Additionally, the state's indigent burial fund, which helps families pay for a funeral when they can't afford one, reportedly ran out of money this year for the sixth consecutive year, largely due to the high number of overdose deaths.
As the opioid epidemic continues to have a substantial impact on the state, leaders from WVU reached out to USU's Defense and Veterans Center for Integrative Pain Management, aware of their efforts to successfully combat opioid misuse in the military over the last several years with the idea that lessons learned in the military would be applicable to their state's current crisis. Earlier this year, leaders from both universities developed a cooperative research and development agreement allowing them to formally share pain management resources developed by DVCIPM.
Adding Value to Civilian, Military Medicine
The agreement also allows the DVCIPM an opportunity to measure the efficacy of the tools they've developed in a new environment – a collaboration that these leaders believe already is adding value to both civilian and military medicine.
Nearly a decade ago, at the height of the wars in Iraq and Afghanistan, physicians were seeking to help troops get their chronic pain levels to zero as they survived combat injuries in record numbers. This was often achieved by using opioids – and using opioids as a single modality – which the military quickly realized was not effective, because this approach was affecting many service members and their relationships with loved ones, work, and daily living.
In 2009, then-Army Surgeon General Lt. Gen. (Dr.) Eric Schoomaker chartered the Army Pain Management Task Force, which sought to make recommendations for a comprehensive pain management strategy, ensuring an optimal quality of life for service members and other patients dealing with pain.

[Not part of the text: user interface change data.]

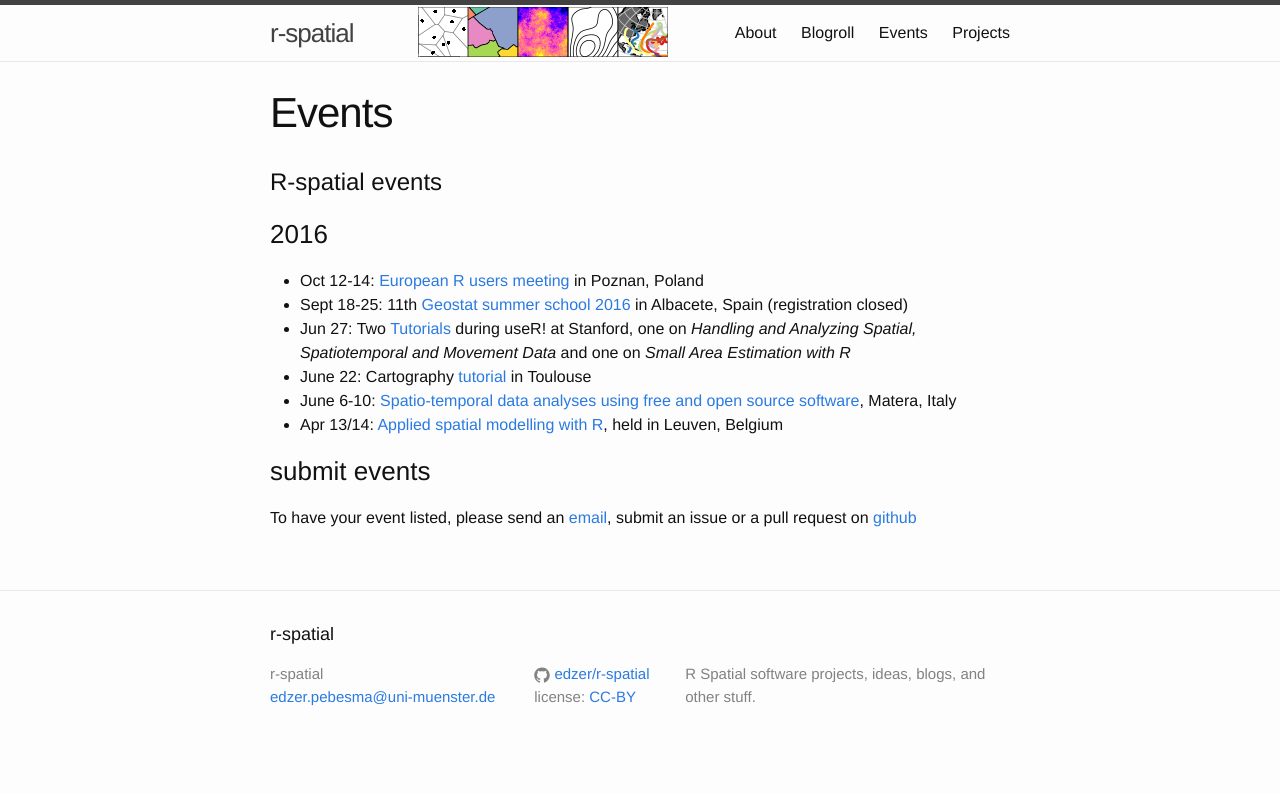
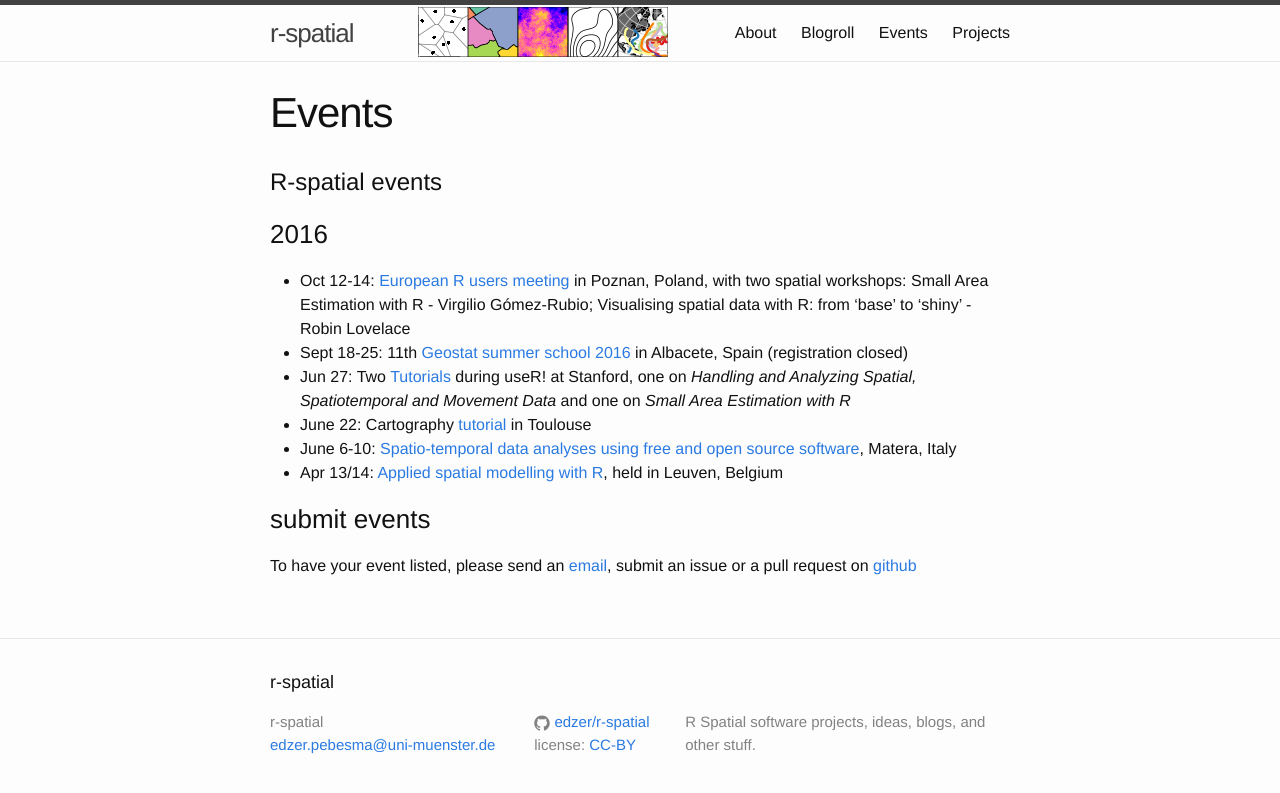
Before and after one commit to r-spatial/r-spatial.org, a Jekyll site: the page built from events.md, in a window 1280 px wide. Shown: the top 793 px of the page. Built offline with Jekyll 4.4.1, drawn with Linux system fonts in a browser that asks for light colours.

Commit message:
add workshops

```diff
--- a/events.md
+++ b/events.md
@@ -8,7 +8,7 @@ permalink: /events/
 
 ### 2016
 
-* Oct 12-14: [European R users meeting](http://erum.ue.poznan.pl/) in Poznan, Poland
+* Oct 12-14: [European R users meeting](http://erum.ue.poznan.pl/) in Poznan, Poland, with two spatial workshops: Small Area Estimation with R - Virgilio Gómez-Rubio; Visualising spatial data with R: from 'base' to 'shiny' - Robin Lovelace
 * Sept 18-25: 11th [Geostat summer school 2016](http://geostat-course.org/2016) in Albacete, Spain (registration closed)
 * Jun 27: Two [Tutorials](http://user2016.org/#tutorials) during useR! at Stanford, one on *Handling and Analyzing Spatial, Spatiotemporal and Movement Data* and one on *Small Area Estimation with R*
 * June 22: Cartography [tutorial](http://r2016-toulouse.sciencesconf.org/resource/page/id/9) in Toulouse
```
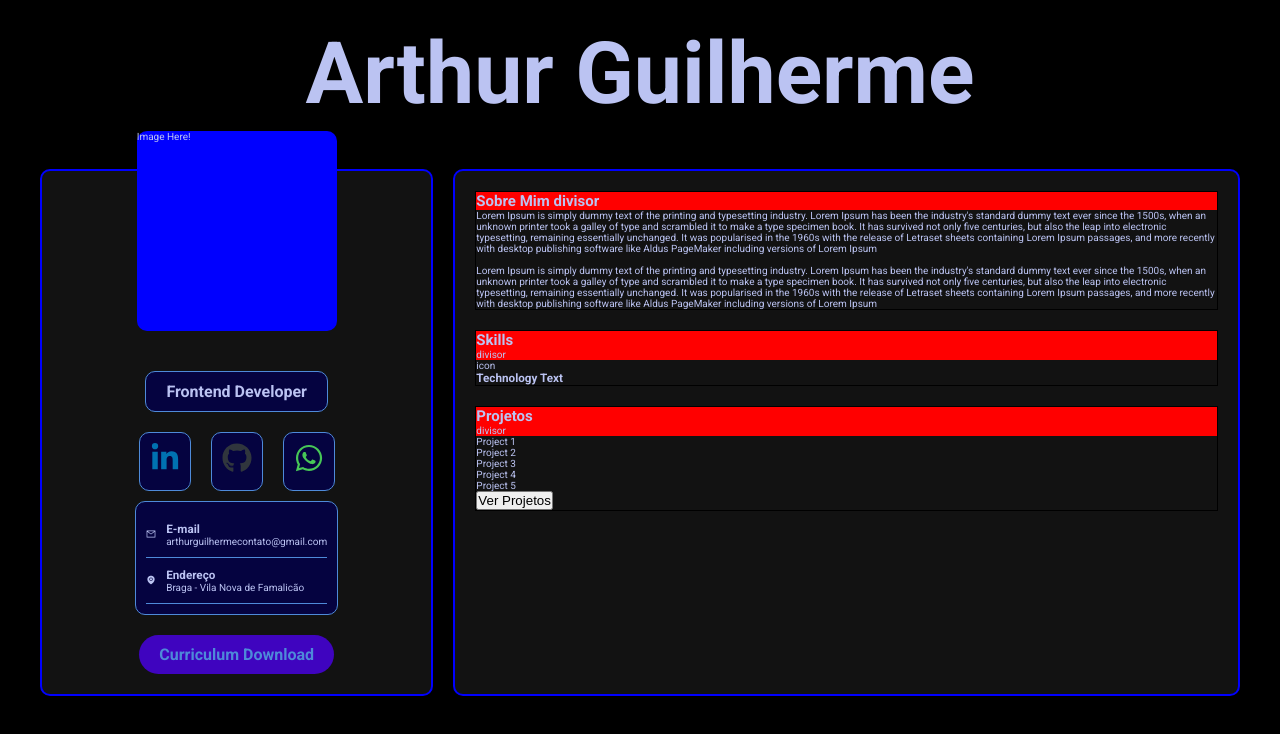
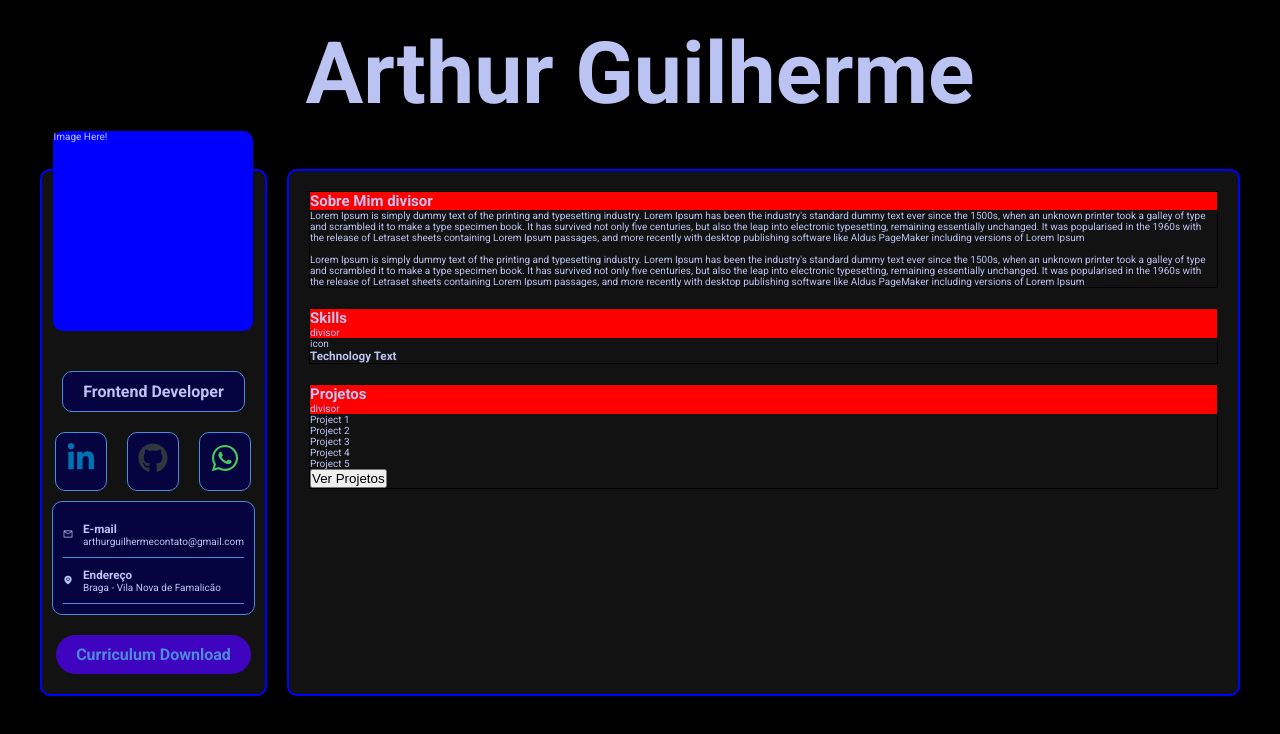
Before and after one commit to arthurguilherme92/resume_react_sass_vite_deploy, a React (Vite) app in the folder project_resume/: page / in a window 1280 px wide. Shown: the top 734 px of the page. Built offline with nearby package versions, Linux system fonts and the light colour scheme.

Commit message:
Fixing Grid

```diff
--- a/project_resume/src/sass/_mixins.sass
+++ b/project_resume/src/sass/_mixins.sass
@@ -18,7 +18,7 @@
     border-radius: 20rem
 
 @mixin tablet
-    @media (min-width: 680px)
+    @media (min-width: 650px)
         @content
 
 @mixin desktop
--- a/project_resume/src/sass/main.sass
+++ b/project_resume/src/sass/main.sass
@@ -20,7 +20,7 @@ html
             max-width: 120rem
             margin: 0 auto
             display: grid
-            grid-template-columns: repeat(auto-fit, minmax(24rem, 1fr))
+            grid-template-columns: 1fr
             grid-template-areas: "arthurguilherme" "sidebar" "main"
             position: relative
 
@@ -42,6 +42,6 @@ html
                 padding: variables.$paddingDefault
 
             @include mixins.tablet
-                grid-template-columns: 1fr 2fr
+                grid-template-columns: 30%fr 70%
                 grid-template-areas: "arthurguilherme arthurguilherme" "sidebar main"
                 gap: 2rem
```
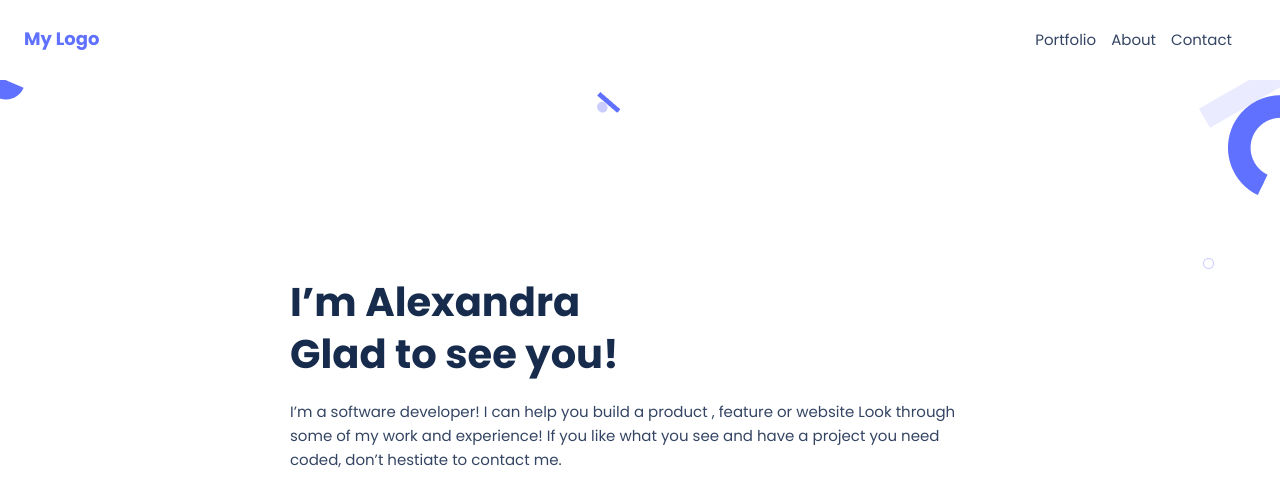
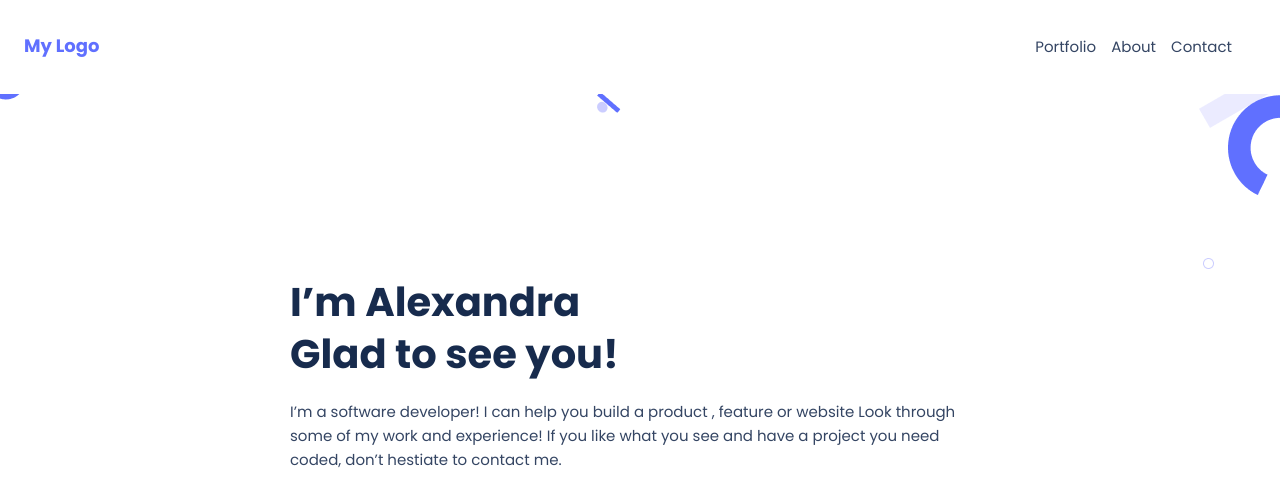
Before and after one commit to AngomRanjan/Profile, a plain HTML site: page index.html in a window 1280 px wide. Shown: the top 489 px of the page. Drawn offline with Linux system fonts and the light colour scheme.

```diff
--- a/style.css
+++ b/style.css
@@ -1,6 +1,6 @@
 /* style.css for index.html */
 
-.nav-bar { display: none; height: 40px;} /* nav bar hidden by default */
+.nav-bar { display: none; } /* nav bar hidden by default */
 
 * {
   box-sizing: border-box;
@@ -300,5 +300,4 @@
     justify-content: center;
     flex-wrap: wrap;
   }
-
 }
```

It became clear to the military that pain should be viewed as more than just a number, and over the last several years, the military has been dedicated to researching and developing more effective tools for pain management, ultimately reducing the number of those potentially exposed to opioid addiction.
The task force's efforts led to the development of DVCIPM, which was designated as a Defense Department Center of Excellence last year.
Schoomaker, now retired, continues to lead these efforts, serving as vice chair for leadership, centers and programs for USU's department of military and emergency medicine, which oversees DVCIPM.
"We now have good evidence for the use of non-pharmacologic, non-opioid treatments, such as yoga, guided imagery, medical massage, chiropractic, acupuncture, Tai Chi, as well as a closely related movement therapy called Qigong, and music therapy," he said. "We have pretty good research to endorse their use."
Because these practices might not work the same for each person, he added, it's important to use a variety of these modalities as part of a comprehensive program, tailored to the needs of an individual with chronic pain. Now, thanks to the official collaboration between USU and WVU, DVCIPM will have the opportunity to continue researching the efficacy of various integrative modalities and the pain management tools and resources they've developed.
"We owe it to our patients, and we owe it to practitioners, to only use tools that have good evidence for their use," Schoomaker said.
Gathering, Measuring Data
DVCIPM Director Dr. Chester "Trip" Buckenmaier said the center's tools and resources have mainly been used in a fairly selective population within the military. Studying their efficacy in a smaller system within a state's civilian infrastructure will allow them to gather and measure data on how successful they can be in a broader population, which will continue to help illustrate the potential these tools have.
"It's important to have relationships like we have with West Virginia. … They pay off in so many different ways that you can never anticipate," Schoomaker said.
Dr. Mike Brumage, WVU's assistant dean for Public Health Practice and Service, initiated the collaborative effort by reaching out to USU about two years ago, wanting to do something about the issue affecting his native West Virginia. At the time, he had just retired after a 25-year career in the U.S. Army Medical Corps, and was able to connect with former military health colleagues, including Schoomaker and then-Army Maj. Gen. (Dr.) Richard Thomas, who was serving as the Defense Health Agency's chief medical officer. Thomas is an alumnus of WVU's undergraduate, dental and medical programs, and is now USU's president.
This quickly led to several more meetings and discussions, led by Dr. Clay Marsh, vice president and executive dean of WVU's Health Sciences Center, and Dr. Bill Ramsey, assistant vice president of coordination and logistics for the center. Ultimately, they arrived at a CRADA, signed off by Thomas and Marsh, and have since continued looking for ways to make the most out of their collaboration.
The hope is that this joint effort will galvanize further interest from other entities, Schoomaker said, leading to other similar collaborations, ultimately continuing the fight against a crisis that's impacting the entire nation.